PIR foam has a water vapor diffusion coefficient (=µ value) that is naturally high. As a result, it has a higher resistance to water vapor. However, the installation and storage guidelines must be followed. By doing so, these boards will be a future-proof solution for your wall projects.
How to Choose the Right Boards for Your Project?
This type of insulation comes in different thicknesses from 25 and 40mm PIR insulation all the way to the 150mm boards as the thickest options. The appropriate thickness will depend on the specific application and the desired level of insulation.
Also, don’t forget to consider the available space for the insulation when selecting the thickness as well as the dimensions of the boards to ensure that they will fit in the space where they will be installed. That said, most 40mm boards on the market are considered multipurpose.
They are thicker than 25mm boards to offer more insulation while being thin enough not to take up a significant amount of space. As a result, they can be used in anything from external walls to flat or pitched roofs, floors, and timber-framed or steel-framed systems.
The R-value of a material is a measure of its thermal resistance, and a higher R-value indicates better insulation Polyisocyanurate boards have an R-value of about 5.6 per 25mm of thickness. This means that a 25 mm thick board has an R-value of 5.6, while a 40mm PIR insulation board has an R-value of 9.

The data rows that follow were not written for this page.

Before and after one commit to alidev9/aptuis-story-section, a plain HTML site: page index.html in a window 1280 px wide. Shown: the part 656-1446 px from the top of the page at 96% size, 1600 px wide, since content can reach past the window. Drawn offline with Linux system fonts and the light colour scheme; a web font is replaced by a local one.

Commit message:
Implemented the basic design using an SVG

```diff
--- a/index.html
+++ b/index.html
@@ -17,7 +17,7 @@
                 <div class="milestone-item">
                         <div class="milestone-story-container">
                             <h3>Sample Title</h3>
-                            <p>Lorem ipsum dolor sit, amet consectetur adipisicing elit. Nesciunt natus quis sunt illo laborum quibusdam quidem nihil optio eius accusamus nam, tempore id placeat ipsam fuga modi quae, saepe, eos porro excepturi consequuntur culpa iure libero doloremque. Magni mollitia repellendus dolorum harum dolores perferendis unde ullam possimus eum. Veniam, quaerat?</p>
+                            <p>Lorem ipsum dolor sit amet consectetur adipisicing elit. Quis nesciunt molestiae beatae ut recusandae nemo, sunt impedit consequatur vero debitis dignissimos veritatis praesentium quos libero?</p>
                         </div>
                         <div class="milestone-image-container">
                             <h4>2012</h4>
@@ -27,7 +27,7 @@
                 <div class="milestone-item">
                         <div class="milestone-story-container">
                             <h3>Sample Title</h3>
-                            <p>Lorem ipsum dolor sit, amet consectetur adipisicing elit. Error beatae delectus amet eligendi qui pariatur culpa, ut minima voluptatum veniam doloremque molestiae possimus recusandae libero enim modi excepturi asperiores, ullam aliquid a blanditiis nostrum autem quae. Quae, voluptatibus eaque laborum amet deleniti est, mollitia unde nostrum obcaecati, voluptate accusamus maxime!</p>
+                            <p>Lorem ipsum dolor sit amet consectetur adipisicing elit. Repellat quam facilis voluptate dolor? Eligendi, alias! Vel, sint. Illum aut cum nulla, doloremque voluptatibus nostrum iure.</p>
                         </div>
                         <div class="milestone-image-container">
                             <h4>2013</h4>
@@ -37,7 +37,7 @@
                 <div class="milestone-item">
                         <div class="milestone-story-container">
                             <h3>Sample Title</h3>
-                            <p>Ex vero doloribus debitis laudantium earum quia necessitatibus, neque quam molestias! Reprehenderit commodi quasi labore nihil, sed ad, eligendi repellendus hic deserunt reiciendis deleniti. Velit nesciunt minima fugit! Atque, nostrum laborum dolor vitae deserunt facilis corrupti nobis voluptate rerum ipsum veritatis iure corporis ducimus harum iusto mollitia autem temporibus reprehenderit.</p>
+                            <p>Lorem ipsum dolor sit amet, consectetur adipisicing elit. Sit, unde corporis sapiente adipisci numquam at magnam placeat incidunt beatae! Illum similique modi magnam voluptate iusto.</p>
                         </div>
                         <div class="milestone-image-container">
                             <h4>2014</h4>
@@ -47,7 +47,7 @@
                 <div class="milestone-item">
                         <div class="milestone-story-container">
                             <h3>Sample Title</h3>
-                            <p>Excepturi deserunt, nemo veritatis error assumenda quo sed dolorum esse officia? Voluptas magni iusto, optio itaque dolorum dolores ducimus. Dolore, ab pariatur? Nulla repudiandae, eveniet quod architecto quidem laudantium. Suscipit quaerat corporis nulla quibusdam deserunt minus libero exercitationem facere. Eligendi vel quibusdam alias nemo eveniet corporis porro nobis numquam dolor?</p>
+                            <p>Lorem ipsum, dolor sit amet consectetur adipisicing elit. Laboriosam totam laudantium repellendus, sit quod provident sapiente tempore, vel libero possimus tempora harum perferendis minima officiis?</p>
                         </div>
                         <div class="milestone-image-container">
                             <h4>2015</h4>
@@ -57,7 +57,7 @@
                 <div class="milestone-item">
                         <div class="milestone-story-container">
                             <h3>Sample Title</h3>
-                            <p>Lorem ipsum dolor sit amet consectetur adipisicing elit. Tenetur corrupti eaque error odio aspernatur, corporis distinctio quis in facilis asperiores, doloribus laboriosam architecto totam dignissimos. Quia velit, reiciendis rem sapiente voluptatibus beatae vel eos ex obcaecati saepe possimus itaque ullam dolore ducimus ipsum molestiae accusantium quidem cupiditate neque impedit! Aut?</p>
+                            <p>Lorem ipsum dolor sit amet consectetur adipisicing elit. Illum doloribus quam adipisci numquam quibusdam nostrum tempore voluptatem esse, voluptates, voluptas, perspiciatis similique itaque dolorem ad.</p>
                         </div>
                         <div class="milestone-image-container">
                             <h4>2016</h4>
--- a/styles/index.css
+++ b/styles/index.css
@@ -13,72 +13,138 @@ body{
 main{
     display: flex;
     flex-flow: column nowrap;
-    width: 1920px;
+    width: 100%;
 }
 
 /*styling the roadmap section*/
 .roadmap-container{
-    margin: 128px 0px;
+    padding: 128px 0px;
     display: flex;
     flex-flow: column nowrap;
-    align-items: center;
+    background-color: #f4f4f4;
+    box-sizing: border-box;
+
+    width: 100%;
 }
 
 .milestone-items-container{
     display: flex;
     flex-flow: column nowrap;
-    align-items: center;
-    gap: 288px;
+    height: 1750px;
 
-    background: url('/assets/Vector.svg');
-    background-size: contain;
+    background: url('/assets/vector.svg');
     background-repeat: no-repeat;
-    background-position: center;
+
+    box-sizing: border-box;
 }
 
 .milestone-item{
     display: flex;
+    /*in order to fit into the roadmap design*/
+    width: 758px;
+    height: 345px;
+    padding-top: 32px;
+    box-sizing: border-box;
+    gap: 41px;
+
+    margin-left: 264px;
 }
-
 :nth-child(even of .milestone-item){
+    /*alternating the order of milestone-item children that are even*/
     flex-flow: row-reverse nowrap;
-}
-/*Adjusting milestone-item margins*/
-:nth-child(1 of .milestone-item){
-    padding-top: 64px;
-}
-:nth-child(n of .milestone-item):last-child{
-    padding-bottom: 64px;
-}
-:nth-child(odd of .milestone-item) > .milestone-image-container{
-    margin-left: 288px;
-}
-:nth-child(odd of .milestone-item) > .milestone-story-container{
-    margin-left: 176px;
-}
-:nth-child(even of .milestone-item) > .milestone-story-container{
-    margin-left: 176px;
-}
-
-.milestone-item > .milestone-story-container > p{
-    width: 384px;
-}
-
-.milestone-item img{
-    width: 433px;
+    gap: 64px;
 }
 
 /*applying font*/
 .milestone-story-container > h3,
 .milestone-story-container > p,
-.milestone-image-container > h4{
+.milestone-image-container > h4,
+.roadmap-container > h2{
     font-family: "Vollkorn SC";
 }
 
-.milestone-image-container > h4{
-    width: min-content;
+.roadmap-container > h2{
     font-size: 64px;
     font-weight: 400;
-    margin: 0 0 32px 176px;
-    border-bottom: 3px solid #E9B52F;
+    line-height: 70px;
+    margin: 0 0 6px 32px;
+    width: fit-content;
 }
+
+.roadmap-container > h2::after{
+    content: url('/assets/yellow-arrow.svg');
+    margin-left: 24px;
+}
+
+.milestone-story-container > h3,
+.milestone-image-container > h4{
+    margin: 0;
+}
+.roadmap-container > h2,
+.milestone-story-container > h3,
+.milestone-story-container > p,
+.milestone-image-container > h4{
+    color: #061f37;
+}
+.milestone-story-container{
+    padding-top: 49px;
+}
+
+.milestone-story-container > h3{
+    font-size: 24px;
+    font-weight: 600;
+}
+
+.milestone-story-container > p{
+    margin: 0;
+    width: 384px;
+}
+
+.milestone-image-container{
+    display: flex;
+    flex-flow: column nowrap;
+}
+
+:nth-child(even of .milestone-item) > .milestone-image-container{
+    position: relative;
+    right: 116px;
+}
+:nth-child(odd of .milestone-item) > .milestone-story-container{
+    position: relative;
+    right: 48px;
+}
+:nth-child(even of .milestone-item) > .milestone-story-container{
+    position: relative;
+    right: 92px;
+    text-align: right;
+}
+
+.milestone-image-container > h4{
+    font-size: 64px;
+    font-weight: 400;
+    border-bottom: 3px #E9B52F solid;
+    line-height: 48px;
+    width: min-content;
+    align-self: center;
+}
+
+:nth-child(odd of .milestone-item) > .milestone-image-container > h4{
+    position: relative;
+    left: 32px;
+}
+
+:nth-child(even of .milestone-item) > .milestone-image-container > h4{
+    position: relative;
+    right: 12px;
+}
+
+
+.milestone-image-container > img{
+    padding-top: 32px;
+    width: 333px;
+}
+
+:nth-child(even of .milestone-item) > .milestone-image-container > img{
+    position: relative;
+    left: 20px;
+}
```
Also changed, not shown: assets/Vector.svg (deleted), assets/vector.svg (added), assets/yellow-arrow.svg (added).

It is generally recommended to use boards with the highest R-value that fits in the available space, as this will provide the best thermal performance and energy efficiency. You may want to consult with a building professional or refer to the guidelines for your region to determine the R-value you need for your specific project.
It’s important to note that the R-value of an insulation material can vary depending on factors such as the density of the material, the temperature of the surrounding environment, and the type of application. For example, the R-value of PIR boards may be lower when it is installed in an attic or crawl space than when it is installed in a wall cavity.
There are many brands that make polyisocyanurate boards, including Kingspan, Еcotherm, Quinn, Mannok, Celotex, and others. These brands are known for producing high-quality PIR insulation that is reliable and effective in insulating different parts of buildings.
Finding the boards that best suit your needs requires comparing products from several brands. You might also want to think about things like the insulating board’s cost, toughness, and fire resistance.